__Listed entries__.
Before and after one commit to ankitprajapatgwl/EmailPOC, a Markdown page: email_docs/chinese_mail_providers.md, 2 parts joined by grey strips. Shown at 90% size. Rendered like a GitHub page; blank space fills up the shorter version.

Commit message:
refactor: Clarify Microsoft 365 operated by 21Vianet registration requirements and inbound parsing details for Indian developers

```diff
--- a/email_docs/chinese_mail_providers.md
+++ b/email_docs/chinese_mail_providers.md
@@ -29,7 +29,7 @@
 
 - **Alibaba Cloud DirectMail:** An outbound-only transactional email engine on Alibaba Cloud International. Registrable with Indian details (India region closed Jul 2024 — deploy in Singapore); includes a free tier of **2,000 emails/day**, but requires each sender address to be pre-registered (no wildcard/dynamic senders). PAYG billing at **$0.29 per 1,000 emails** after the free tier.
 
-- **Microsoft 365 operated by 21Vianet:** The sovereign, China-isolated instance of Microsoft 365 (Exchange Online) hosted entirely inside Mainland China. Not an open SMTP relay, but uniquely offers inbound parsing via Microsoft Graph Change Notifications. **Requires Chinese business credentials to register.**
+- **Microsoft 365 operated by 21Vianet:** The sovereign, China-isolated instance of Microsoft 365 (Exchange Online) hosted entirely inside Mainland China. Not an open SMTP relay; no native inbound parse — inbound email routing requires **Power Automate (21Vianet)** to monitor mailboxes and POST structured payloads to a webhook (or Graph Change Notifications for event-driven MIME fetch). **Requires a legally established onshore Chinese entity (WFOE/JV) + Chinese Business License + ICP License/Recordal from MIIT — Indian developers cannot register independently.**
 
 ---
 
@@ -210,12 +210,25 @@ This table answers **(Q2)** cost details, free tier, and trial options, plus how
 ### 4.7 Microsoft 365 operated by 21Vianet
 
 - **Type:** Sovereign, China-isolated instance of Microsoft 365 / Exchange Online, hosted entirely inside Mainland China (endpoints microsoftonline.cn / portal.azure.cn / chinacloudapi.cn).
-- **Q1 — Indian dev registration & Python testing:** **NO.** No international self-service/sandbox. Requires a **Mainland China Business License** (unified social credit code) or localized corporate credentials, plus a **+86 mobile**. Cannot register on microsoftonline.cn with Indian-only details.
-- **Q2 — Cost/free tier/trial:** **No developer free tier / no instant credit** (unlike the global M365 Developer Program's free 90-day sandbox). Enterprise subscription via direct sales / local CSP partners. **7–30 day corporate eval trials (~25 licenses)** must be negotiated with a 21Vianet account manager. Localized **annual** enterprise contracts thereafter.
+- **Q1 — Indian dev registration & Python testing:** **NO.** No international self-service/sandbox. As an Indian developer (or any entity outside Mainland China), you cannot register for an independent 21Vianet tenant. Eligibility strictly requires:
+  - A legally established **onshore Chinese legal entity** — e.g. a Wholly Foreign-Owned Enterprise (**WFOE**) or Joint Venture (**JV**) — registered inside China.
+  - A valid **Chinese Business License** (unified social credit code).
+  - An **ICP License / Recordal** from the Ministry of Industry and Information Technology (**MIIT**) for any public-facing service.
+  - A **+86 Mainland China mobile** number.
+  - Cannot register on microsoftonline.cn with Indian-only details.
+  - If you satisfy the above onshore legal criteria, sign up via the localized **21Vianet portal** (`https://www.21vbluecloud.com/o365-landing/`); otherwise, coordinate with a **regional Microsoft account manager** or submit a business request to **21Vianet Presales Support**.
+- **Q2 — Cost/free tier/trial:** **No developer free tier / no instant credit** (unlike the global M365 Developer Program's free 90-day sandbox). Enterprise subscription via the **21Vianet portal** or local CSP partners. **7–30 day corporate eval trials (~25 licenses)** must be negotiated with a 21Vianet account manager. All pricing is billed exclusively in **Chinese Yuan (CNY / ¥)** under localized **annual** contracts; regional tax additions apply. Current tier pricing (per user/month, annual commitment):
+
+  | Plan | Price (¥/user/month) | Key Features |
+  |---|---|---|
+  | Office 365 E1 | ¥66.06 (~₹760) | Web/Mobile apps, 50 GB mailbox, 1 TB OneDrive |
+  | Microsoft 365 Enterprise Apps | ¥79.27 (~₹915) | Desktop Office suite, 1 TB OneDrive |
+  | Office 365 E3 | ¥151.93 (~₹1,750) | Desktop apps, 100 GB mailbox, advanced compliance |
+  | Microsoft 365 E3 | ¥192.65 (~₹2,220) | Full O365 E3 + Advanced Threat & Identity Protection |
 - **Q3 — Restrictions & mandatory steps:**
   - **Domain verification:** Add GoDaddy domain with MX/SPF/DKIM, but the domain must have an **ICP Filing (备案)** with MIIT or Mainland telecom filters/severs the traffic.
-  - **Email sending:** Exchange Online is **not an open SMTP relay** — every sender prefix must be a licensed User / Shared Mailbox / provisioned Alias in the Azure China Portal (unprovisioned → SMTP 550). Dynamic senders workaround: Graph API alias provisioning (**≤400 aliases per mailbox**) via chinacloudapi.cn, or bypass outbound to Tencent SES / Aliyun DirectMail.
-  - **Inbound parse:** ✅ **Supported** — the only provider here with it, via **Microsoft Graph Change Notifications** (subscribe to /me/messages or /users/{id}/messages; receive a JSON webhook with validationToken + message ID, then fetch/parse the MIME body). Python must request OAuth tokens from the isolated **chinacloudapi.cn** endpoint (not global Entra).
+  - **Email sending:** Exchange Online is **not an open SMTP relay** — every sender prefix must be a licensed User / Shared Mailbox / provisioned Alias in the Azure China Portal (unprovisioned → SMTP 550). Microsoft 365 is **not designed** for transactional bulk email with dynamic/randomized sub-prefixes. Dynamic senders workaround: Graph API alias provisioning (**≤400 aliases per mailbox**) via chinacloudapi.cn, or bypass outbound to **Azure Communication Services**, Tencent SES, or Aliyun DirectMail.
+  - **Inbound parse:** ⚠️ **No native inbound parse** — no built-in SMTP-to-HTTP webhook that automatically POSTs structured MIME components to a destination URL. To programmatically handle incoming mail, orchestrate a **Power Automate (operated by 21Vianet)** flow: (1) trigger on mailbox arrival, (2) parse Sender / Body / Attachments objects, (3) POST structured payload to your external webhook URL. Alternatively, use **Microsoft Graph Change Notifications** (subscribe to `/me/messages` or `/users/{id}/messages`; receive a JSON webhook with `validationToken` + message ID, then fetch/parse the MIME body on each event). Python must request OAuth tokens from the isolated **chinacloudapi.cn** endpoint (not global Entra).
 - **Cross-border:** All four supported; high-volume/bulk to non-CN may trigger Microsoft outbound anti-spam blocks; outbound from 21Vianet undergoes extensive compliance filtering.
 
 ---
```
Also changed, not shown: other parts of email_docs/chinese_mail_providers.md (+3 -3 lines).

__Work instruction__.
Write out each record exactly, without addition or omission.

__Exercise answer__.
Before and after one commit to ankitprajapatgwl/EmailPOC, a Markdown page: email_docs/chinese_mail_providers.md, 2 parts joined by grey strips. Shown at 90% size. Rendered like a GitHub page; blank space fills up the shorter version.

Commit message:
refactor: Clarify Microsoft 365 operated by 21Vianet registration requirements and inbound parsing details for Indian developers

```diff
--- a/email_docs/chinese_mail_providers.md
+++ b/email_docs/chinese_mail_providers.md
@@ -29,7 +29,7 @@
 
 - **Alibaba Cloud DirectMail:** An outbound-only transactional email engine on Alibaba Cloud International. Registrable with Indian details (India region closed Jul 2024 — deploy in Singapore); includes a free tier of **2,000 emails/day**, but requires each sender address to be pre-registered (no wildcard/dynamic senders). PAYG billing at **$0.29 per 1,000 emails** after the free tier.
 
-- **Microsoft 365 operated by 21Vianet:** The sovereign, China-isolated instance of Microsoft 365 (Exchange Online) hosted entirely inside Mainland China. Not an open SMTP relay, but uniquely offers inbound parsing via Microsoft Graph Change Notifications. **Requires Chinese business credentials to register.**
+- **Microsoft 365 operated by 21Vianet:** The sovereign, China-isolated instance of Microsoft 365 (Exchange Online) hosted entirely inside Mainland China. Not an open SMTP relay; no native inbound parse — inbound email routing requires **Power Automate (21Vianet)** to monitor mailboxes and POST structured payloads to a webhook (or Graph Change Notifications for event-driven MIME fetch). **Requires a legally established onshore Chinese entity (WFOE/JV) + Chinese Business License + ICP License/Recordal from MIIT — Indian developers cannot register independently.**
 
 ---
 
@@ -210,12 +210,25 @@ This table answers **(Q2)** cost details, free tier, and trial options, plus how
 ### 4.7 Microsoft 365 operated by 21Vianet
 
 - **Type:** Sovereign, China-isolated instance of Microsoft 365 / Exchange Online, hosted entirely inside Mainland China (endpoints microsoftonline.cn / portal.azure.cn / chinacloudapi.cn).
-- **Q1 — Indian dev registration & Python testing:** **NO.** No international self-service/sandbox. Requires a **Mainland China Business License** (unified social credit code) or localized corporate credentials, plus a **+86 mobile**. Cannot register on microsoftonline.cn with Indian-only details.
-- **Q2 — Cost/free tier/trial:** **No developer free tier / no instant credit** (unlike the global M365 Developer Program's free 90-day sandbox). Enterprise subscription via direct sales / local CSP partners. **7–30 day corporate eval trials (~25 licenses)** must be negotiated with a 21Vianet account manager. Localized **annual** enterprise contracts thereafter.
+- **Q1 — Indian dev registration & Python testing:** **NO.** No international self-service/sandbox. As an Indian developer (or any entity outside Mainland China), you cannot register for an independent 21Vianet tenant. Eligibility strictly requires:
+  - A legally established **onshore Chinese legal entity** — e.g. a Wholly Foreign-Owned Enterprise (**WFOE**) or Joint Venture (**JV**) — registered inside China.
+  - A valid **Chinese Business License** (unified social credit code).
+  - An **ICP License / Recordal** from the Ministry of Industry and Information Technology (**MIIT**) for any public-facing service.
+  - A **+86 Mainland China mobile** number.
+  - Cannot register on microsoftonline.cn with Indian-only details.
+  - If you satisfy the above onshore legal criteria, sign up via the localized **21Vianet portal** (`https://www.21vbluecloud.com/o365-landing/`); otherwise, coordinate with a **regional Microsoft account manager** or submit a business request to **21Vianet Presales Support**.
+- **Q2 — Cost/free tier/trial:** **No developer free tier / no instant credit** (unlike the global M365 Developer Program's free 90-day sandbox). Enterprise subscription via the **21Vianet portal** or local CSP partners. **7–30 day corporate eval trials (~25 licenses)** must be negotiated with a 21Vianet account manager. All pricing is billed exclusively in **Chinese Yuan (CNY / ¥)** under localized **annual** contracts; regional tax additions apply. Current tier pricing (per user/month, annual commitment):
+
+  | Plan | Price (¥/user/month) | Key Features |
+  |---|---|---|
+  | Office 365 E1 | ¥66.06 (~₹760) | Web/Mobile apps, 50 GB mailbox, 1 TB OneDrive |
+  | Microsoft 365 Enterprise Apps | ¥79.27 (~₹915) | Desktop Office suite, 1 TB OneDrive |
+  | Office 365 E3 | ¥151.93 (~₹1,750) | Desktop apps, 100 GB mailbox, advanced compliance |
+  | Microsoft 365 E3 | ¥192.65 (~₹2,220) | Full O365 E3 + Advanced Threat & Identity Protection |
 - **Q3 — Restrictions & mandatory steps:**
   - **Domain verification:** Add GoDaddy domain with MX/SPF/DKIM, but the domain must have an **ICP Filing (备案)** with MIIT or Mainland telecom filters/severs the traffic.
-  - **Email sending:** Exchange Online is **not an open SMTP relay** — every sender prefix must be a licensed User / Shared Mailbox / provisioned Alias in the Azure China Portal (unprovisioned → SMTP 550). Dynamic senders workaround: Graph API alias provisioning (**≤400 aliases per mailbox**) via chinacloudapi.cn, or bypass outbound to Tencent SES / Aliyun DirectMail.
-  - **Inbound parse:** ✅ **Supported** — the only provider here with it, via **Microsoft Graph Change Notifications** (subscribe to /me/messages or /users/{id}/messages; receive a JSON webhook with validationToken + message ID, then fetch/parse the MIME body). Python must request OAuth tokens from the isolated **chinacloudapi.cn** endpoint (not global Entra).
+  - **Email sending:** Exchange Online is **not an open SMTP relay** — every sender prefix must be a licensed User / Shared Mailbox / provisioned Alias in the Azure China Portal (unprovisioned → SMTP 550). Microsoft 365 is **not designed** for transactional bulk email with dynamic/randomized sub-prefixes. Dynamic senders workaround: Graph API alias provisioning (**≤400 aliases per mailbox**) via chinacloudapi.cn, or bypass outbound to **Azure Communication Services**, Tencent SES, or Aliyun DirectMail.
+  - **Inbound parse:** ⚠️ **No native inbound parse** — no built-in SMTP-to-HTTP webhook that automatically POSTs structured MIME components to a destination URL. To programmatically handle incoming mail, orchestrate a **Power Automate (operated by 21Vianet)** flow: (1) trigger on mailbox arrival, (2) parse Sender / Body / Attachments objects, (3) POST structured payload to your external webhook URL. Alternatively, use **Microsoft Graph Change Notifications** (subscribe to `/me/messages` or `/users/{id}/messages`; receive a JSON webhook with `validationToken` + message ID, then fetch/parse the MIME body on each event). Python must request OAuth tokens from the isolated **chinacloudapi.cn** endpoint (not global Entra).
 - **Cross-border:** All four supported; high-volume/bulk to non-CN may trigger Microsoft outbound anti-spam blocks; outbound from 21Vianet undergoes extensive compliance filtering.
 
 ---
```
Also changed, not shown: other parts of email_docs/chinese_mail_providers.md (+3 -3 lines).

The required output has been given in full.